WORK TO COMPLETE
In the listing below, find each line that holds "EPIC" and list it.
===============
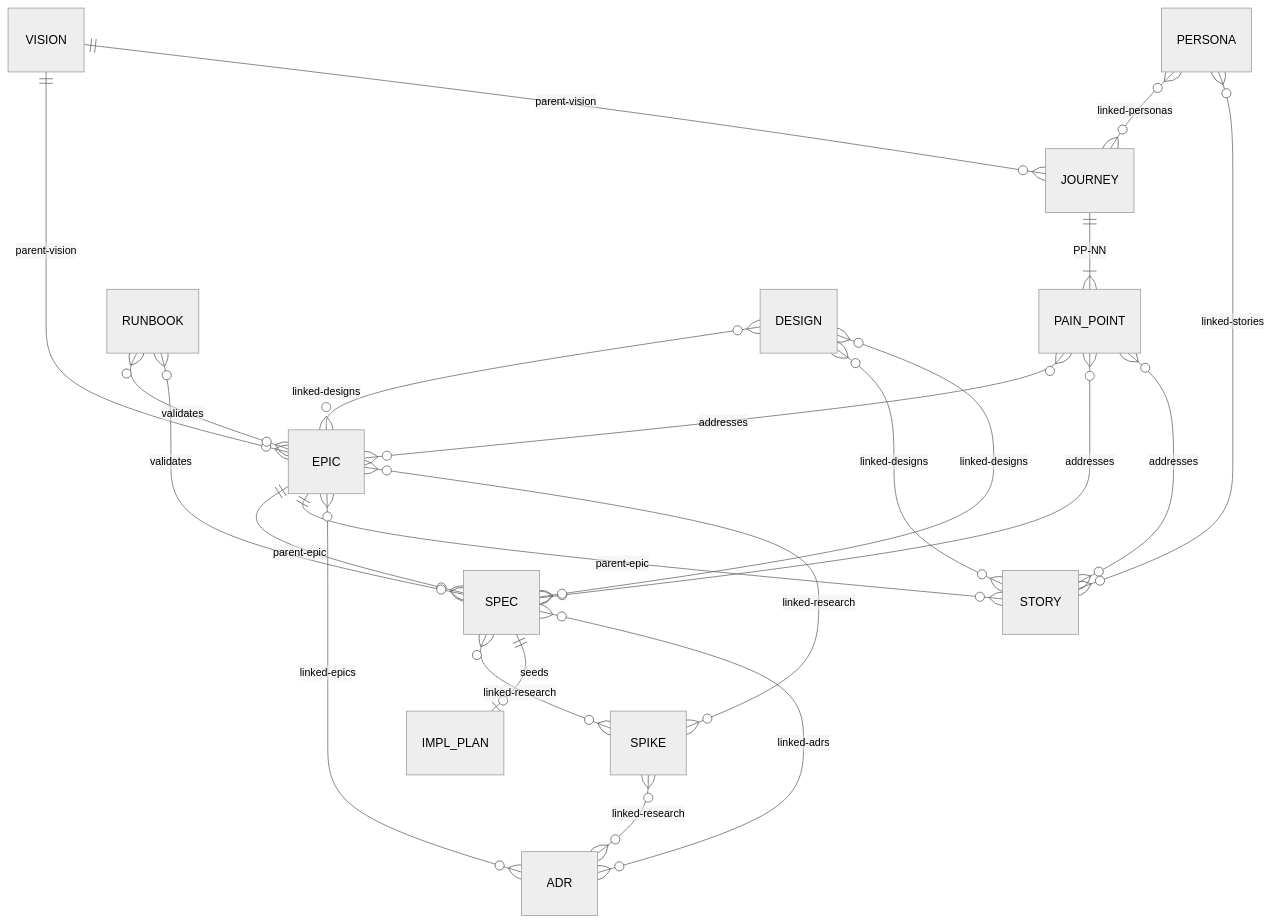
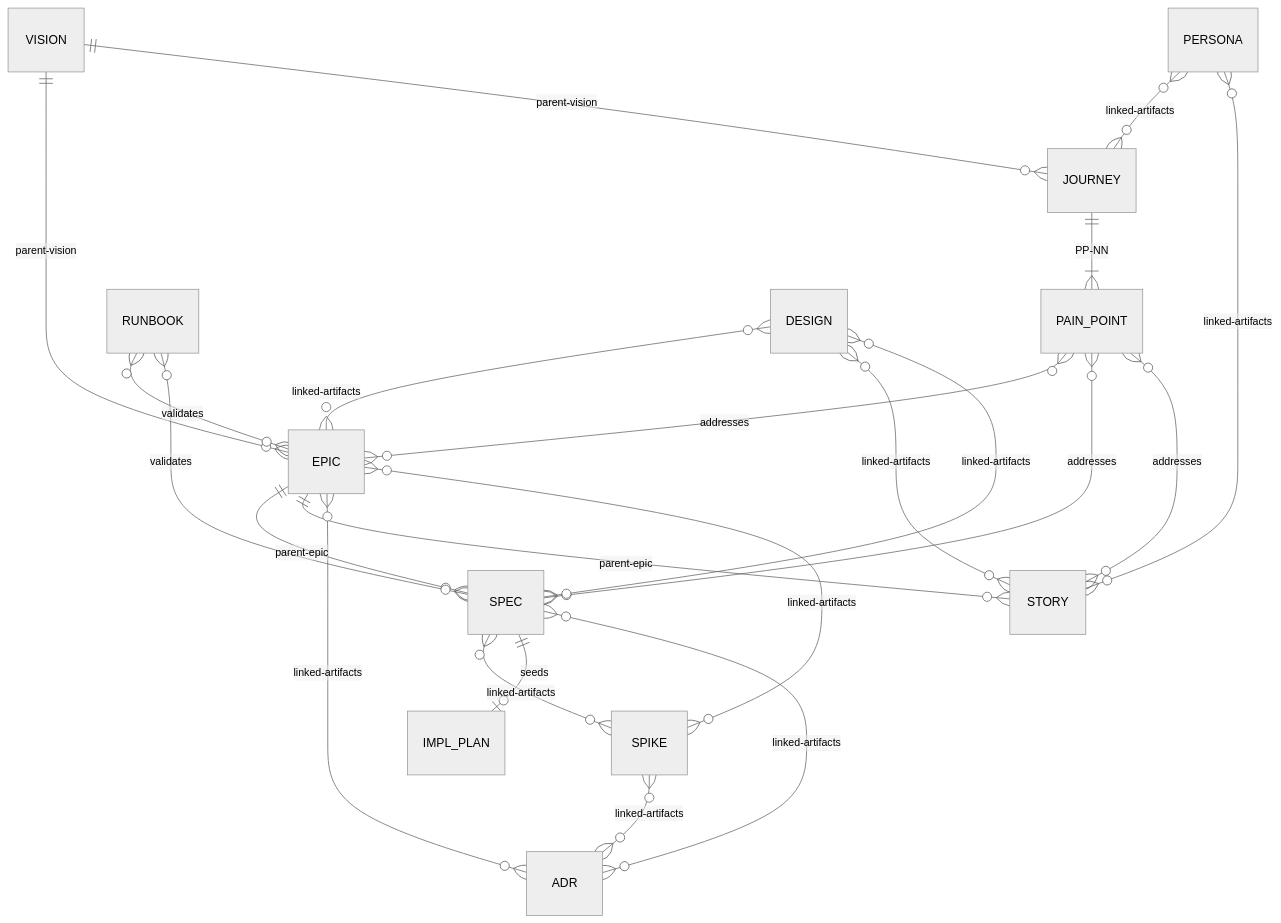
One commit to cristoslc/swain changed the diagram in skills/swain-design/references/relationship-model.md. Above: the diagram before and after it, drawn with Mermaid (neutral theme). The commit also changed other lines of this file and 71 other files, not shown here.

````diff
--- a/skills/swain-design/references/relationship-model.md
+++ b/skills/swain-design/references/relationship-model.md
@@ -3,24 +3,24 @@
 ```mermaid
 erDiagram
     VISION ||--o{ EPIC : "parent-vision"
     VISION ||--o{ JOURNEY : "parent-vision"
     EPIC ||--o{ SPEC : "parent-epic"
     EPIC ||--o{ STORY : "parent-epic"
     JOURNEY ||--|{ PAIN_POINT : "PP-NN"
     PAIN_POINT }o--o{ EPIC : "addresses"
     PAIN_POINT }o--o{ SPEC : "addresses"
     PAIN_POINT }o--o{ STORY : "addresses"
-    PERSONA }o--o{ JOURNEY : "linked-personas"
-    PERSONA }o--o{ STORY : "linked-stories"
-    ADR }o--o{ SPEC : "linked-adrs"
-    ADR }o--o{ EPIC : "linked-epics"
-    SPEC }o--o{ SPIKE : "linked-research"
+    PERSONA }o--o{ JOURNEY : "linked-artifacts"
+    PERSONA }o--o{ STORY : "linked-artifacts"
+    ADR }o--o{ SPEC : "linked-artifacts"
+    ADR }o--o{ EPIC : "linked-artifacts"
+    SPEC }o--o{ SPIKE : "linked-artifacts"
     SPEC ||--o| IMPL_PLAN : "seeds"
     RUNBOOK }o--o{ EPIC : "validates"
     RUNBOOK }o--o{ SPEC : "validates"
-    SPIKE }o--o{ ADR : "linked-research"
-    SPIKE }o--o{ EPIC : "linked-research"
-    DESIGN }o--o{ EPIC : "linked-designs"
-    DESIGN }o--o{ STORY : "linked-designs"
-    DESIGN }o--o{ SPEC : "linked-designs"
+    SPIKE }o--o{ ADR : "linked-artifacts"
+    SPIKE }o--o{ EPIC : "linked-artifacts"
+    DESIGN }o--o{ EPIC : "linked-artifacts"
+    DESIGN }o--o{ STORY : "linked-artifacts"
+    DESIGN }o--o{ SPEC : "linked-artifacts"
 ```
````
===============
SOLUTION FOR THIS PROBLEM
     VISION ||--o{ EPIC : "parent-vision"
     EPIC ||--o{ SPEC : "parent-epic"
     EPIC ||--o{ STORY : "parent-epic"
     PAIN_POINT }o--o{ EPIC : "addresses"
-    ADR }o--o{ EPIC : "linked-epics"
+    ADR }o--o{ EPIC : "linked-artifacts"
     RUNBOOK }o--o{ EPIC : "validates"
-    SPIKE }o--o{ EPIC : "linked-research"
-    DESIGN }o--o{ EPIC : "linked-designs"
+    SPIKE }o--o{ EPIC : "linked-artifacts"
+    DESIGN }o--o{ EPIC : "linked-artifacts"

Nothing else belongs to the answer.